TASK GOAL: Print every entry below again exactly as written, skipping the pictures.

Dataset records:
+ + + + + + +

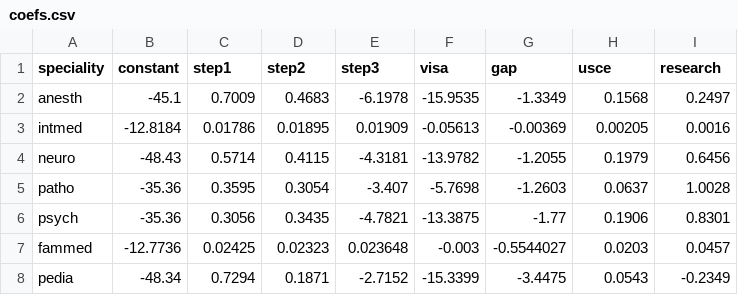
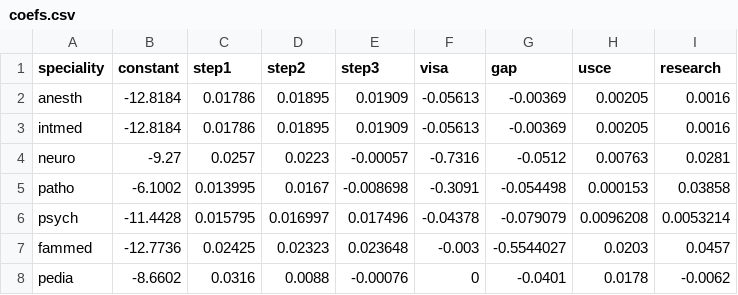
Before and after one commit to 4ashutosh98/MedSarathi-probability-calculator, a CSV file: coefs.csv, drawn as a sheet.

```diff
--- a/coefs.csv
+++ b/coefs.csv
@@ -1,8 +1,8 @@
 speciality,constant,step1,step2,step3,visa,gap,usce,research
-anesth,-45.1,0.7009,0.4683,-6.1978,-15.9535,-1.3349,0.1568,0.2497
+anesth,-12.8184,0.01786,0.01895,0.01909,-0.05613,-0.00369,0.00205,0.0016
 intmed,-12.8184,0.01786,0.01895,0.01909,-0.05613,-0.00369,0.00205,0.0016
-neuro,-48.43,0.5714,0.4115,-4.3181,-13.9782,-1.2055,0.1979,0.6456
-patho,-35.36,0.3595,0.3054,-3.407,-5.7698,-1.2603,0.0637,1.0028
-psych,-35.36,0.3056,0.3435,-4.7821,-13.3875,-1.77,0.1906,0.8301
+neuro,-9.27,0.0257,0.0223,-0.00057,-0.7316,-0.0512,0.00763,0.0281
+patho,-6.1002,0.013995,0.0167,-0.008698,-0.3091,-0.054498,0.000153,0.03858
+psych,-11.4428,0.015795,0.016997,0.017496,-0.04378,-0.079079,0.0096208,0.0053214
 fammed,-12.7736,0.02425,0.02323,0.023648,-0.003,-0.5544027,0.0203,0.0457
-pedia,-48.34,0.7294,0.1871,-2.7152,-15.3399,-3.4475,0.0543,-0.2349
+pedia,-8.6602,0.0316,0.0088,-0.00076,0,-0.0401,0.0178,-0.0062
```
Also changed, not shown: 3 other files.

+ + + + + + +

ANSWER:
Before and after one commit to 4ashutosh98/MedSarathi-probability-calculator, a CSV file: coefs.csv, drawn as a sheet.

```diff
--- a/coefs.csv
+++ b/coefs.csv
@@ -1,8 +1,8 @@
 speciality,constant,step1,step2,step3,visa,gap,usce,research
-anesth,-45.1,0.7009,0.4683,-6.1978,-15.9535,-1.3349,0.1568,0.2497
+anesth,-12.8184,0.01786,0.01895,0.01909,-0.05613,-0.00369,0.00205,0.0016
 intmed,-12.8184,0.01786,0.01895,0.01909,-0.05613,-0.00369,0.00205,0.0016
-neuro,-48.43,0.5714,0.4115,-4.3181,-13.9782,-1.2055,0.1979,0.6456
-patho,-35.36,0.3595,0.3054,-3.407,-5.7698,-1.2603,0.0637,1.0028
-psych,-35.36,0.3056,0.3435,-4.7821,-13.3875,-1.77,0.1906,0.8301
+neuro,-9.27,0.0257,0.0223,-0.00057,-0.7316,-0.0512,0.00763,0.0281
+patho,-6.1002,0.013995,0.0167,-0.008698,-0.3091,-0.054498,0.000153,0.03858
+psych,-11.4428,0.015795,0.016997,0.017496,-0.04378,-0.079079,0.0096208,0.0053214
 fammed,-12.7736,0.02425,0.02323,0.023648,-0.003,-0.5544027,0.0203,0.0457
-pedia,-48.34,0.7294,0.1871,-2.7152,-15.3399,-3.4475,0.0543,-0.2349
+pedia,-8.6602,0.0316,0.0088,-0.00076,0,-0.0401,0.0178,-0.0062
```
Also changed, not shown: 3 other files.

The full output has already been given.